### Required work
In the listing below, find the line holding "user[User] --> ui[Realtime Frontend]" and the line holding "broker[(Local MQTT Broker)]". Write out those two lines and all lines between, exactly, and nothing more.

** Data extract follows **

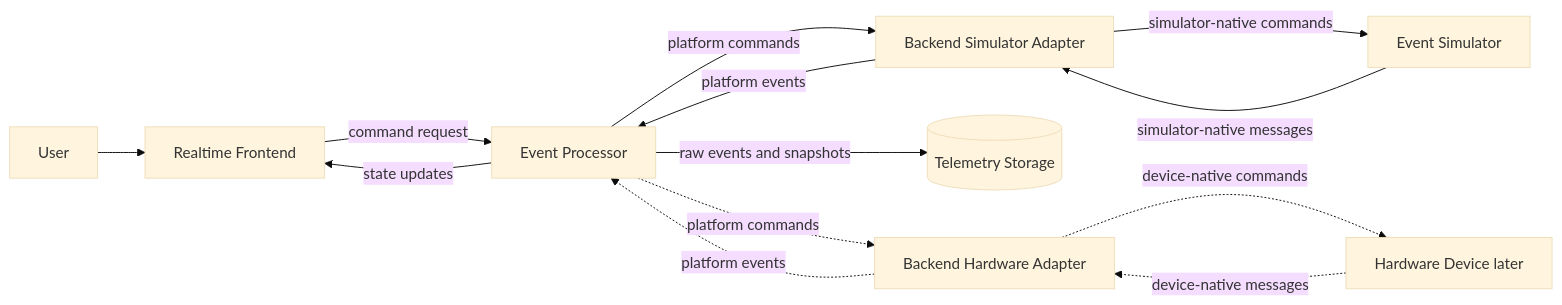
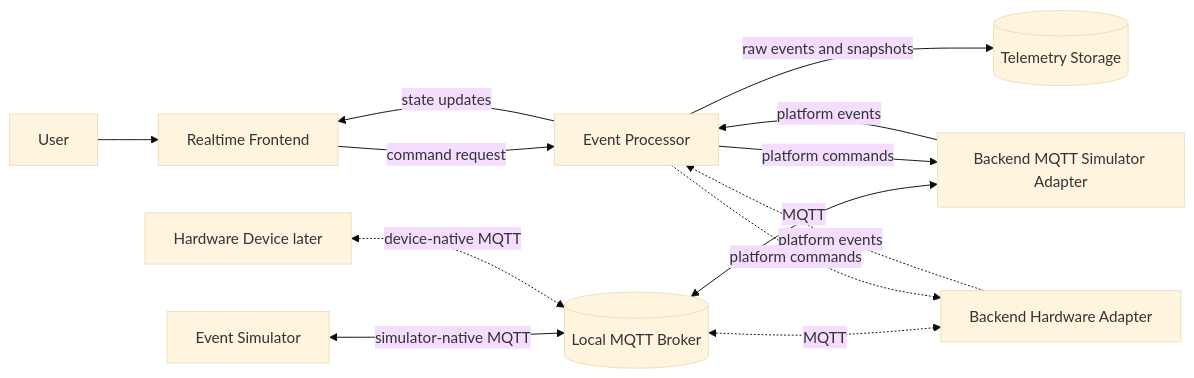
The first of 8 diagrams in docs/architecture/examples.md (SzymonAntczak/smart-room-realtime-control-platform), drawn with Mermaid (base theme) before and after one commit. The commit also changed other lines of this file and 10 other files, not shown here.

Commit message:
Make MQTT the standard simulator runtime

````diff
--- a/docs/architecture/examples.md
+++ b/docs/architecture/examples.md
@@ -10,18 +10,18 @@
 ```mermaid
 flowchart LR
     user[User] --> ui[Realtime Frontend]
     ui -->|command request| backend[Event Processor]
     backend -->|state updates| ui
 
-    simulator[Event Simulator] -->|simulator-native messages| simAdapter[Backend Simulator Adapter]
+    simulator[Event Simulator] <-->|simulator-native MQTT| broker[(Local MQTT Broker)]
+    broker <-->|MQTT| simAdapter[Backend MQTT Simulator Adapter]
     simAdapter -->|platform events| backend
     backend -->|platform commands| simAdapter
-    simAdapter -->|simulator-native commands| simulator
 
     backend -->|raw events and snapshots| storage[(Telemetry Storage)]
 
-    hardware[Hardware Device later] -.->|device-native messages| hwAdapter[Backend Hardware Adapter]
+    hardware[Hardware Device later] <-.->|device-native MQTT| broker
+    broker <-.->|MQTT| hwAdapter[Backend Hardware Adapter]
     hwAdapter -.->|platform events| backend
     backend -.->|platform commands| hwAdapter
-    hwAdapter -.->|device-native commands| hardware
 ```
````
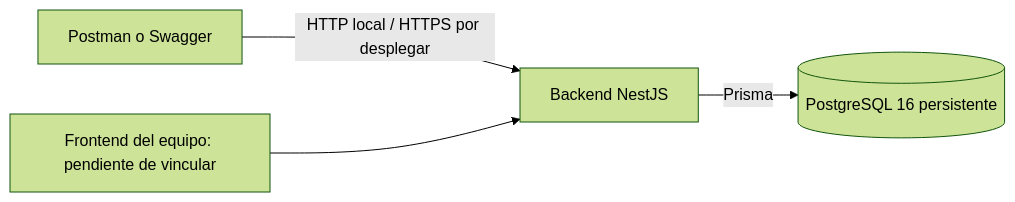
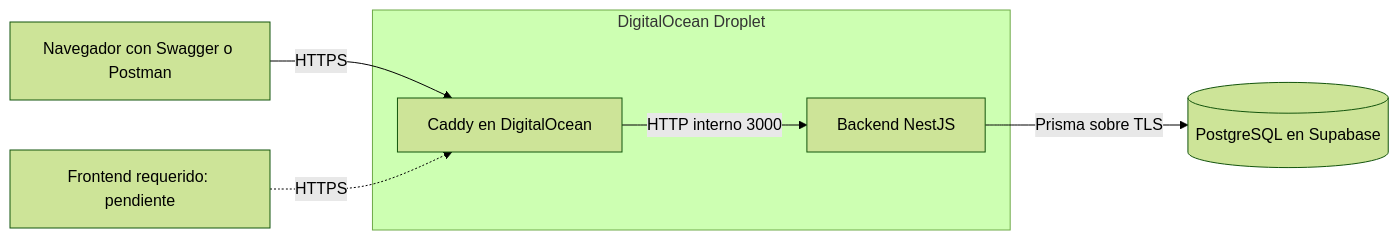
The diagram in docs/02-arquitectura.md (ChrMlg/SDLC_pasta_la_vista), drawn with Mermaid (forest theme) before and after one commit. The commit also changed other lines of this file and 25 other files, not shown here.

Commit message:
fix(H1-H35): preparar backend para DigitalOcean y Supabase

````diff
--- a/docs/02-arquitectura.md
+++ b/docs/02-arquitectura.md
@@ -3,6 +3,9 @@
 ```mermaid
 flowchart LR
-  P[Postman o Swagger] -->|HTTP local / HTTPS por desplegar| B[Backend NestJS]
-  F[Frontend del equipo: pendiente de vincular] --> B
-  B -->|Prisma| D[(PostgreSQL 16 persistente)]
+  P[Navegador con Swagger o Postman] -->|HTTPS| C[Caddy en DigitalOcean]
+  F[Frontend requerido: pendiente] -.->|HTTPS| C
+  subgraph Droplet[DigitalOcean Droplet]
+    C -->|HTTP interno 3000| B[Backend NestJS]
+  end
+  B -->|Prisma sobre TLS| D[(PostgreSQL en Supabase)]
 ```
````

** End of Data extract **

### Response
     user[User] --> ui[Realtime Frontend]
     ui -->|command request| backend[Event Processor]
     backend -->|state updates| ui
 
-    simulator[Event Simulator] -->|simulator-native messages| simAdapter[Backend Simulator Adapter]
+    simulator[Event Simulator] <-->|simulator-native MQTT| broker[(Local MQTT Broker)]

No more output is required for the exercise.